Why is every single second so precious to teachers? Why is it so frustrating to lose a minute's time in the day? I can think of many answers.
First, most teachers have a running list of about 100 tasks to do--all tasks that take energy, concentration and yes, time. One hundred tasks that will improve the work they do for the students they teach--tasks that include correcting papers, editing stories, organizing classroom libraries, developing curriculum, reading children's books, researching the best tools and more.
Second, most teachers are on task with students most of the day leaving little time to reflect on the day's work or plan for the next day. Hence, most of that work gets done in the evenings and/or early morning hours.
Third, most teachers are caring people who make time for family members regularly. We care for our children, spouses, parents, relatives, friends and neighbors. We like helping people. That's why we became teachers and we usually have a long to-do list related to that.
Fourth, we see potential. We know that if we tweak that unit this way; rearrange the desks that way; find a better reading book or use a different video and more, we'll better effect our students' learning and experience of school.
Fifth, we're human and our energy runs out. If you've been teaching a long time, you know how you learn best.

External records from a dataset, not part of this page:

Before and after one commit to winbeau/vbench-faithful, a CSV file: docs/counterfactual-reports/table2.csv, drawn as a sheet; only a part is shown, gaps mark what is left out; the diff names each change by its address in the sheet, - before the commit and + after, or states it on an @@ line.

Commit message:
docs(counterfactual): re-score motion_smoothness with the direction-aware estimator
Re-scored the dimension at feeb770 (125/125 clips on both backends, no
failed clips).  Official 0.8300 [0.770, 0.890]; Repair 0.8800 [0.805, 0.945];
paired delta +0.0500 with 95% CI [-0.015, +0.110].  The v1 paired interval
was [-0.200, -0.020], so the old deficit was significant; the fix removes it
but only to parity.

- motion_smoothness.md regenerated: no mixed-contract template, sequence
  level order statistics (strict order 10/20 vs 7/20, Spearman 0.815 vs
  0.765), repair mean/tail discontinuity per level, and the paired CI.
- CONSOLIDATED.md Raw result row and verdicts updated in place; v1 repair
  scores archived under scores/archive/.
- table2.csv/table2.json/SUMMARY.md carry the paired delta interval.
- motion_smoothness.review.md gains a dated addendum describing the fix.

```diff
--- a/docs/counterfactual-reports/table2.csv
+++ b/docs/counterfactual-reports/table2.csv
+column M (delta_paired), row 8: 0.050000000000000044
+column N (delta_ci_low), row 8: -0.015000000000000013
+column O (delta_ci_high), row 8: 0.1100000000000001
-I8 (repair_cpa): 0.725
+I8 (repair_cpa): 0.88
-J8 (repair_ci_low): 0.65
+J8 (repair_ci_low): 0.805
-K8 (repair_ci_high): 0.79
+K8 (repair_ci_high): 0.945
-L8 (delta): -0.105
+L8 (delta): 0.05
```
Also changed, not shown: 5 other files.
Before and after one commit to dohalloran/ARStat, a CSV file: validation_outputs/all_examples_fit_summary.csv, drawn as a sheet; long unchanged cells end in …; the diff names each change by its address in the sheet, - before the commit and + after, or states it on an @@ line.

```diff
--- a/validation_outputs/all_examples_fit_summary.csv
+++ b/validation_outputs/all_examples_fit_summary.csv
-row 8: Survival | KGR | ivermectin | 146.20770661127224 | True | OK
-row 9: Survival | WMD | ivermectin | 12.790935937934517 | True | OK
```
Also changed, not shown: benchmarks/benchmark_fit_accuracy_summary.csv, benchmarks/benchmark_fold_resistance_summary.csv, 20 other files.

You understand how to quickly review, analyze and implement material, and you recognize learning events that are profitable and efficient for you versus those that are time consuming resulting in little gain.
And this brings me to the question of professional development? What are the best ways to learn and grow as a professional educator? What time is well spent, and what time leads to frustration? I'm sure there's not one answer to this, but I believe it's an important question to ask because when teachers use their time effectively, students gain and that matters.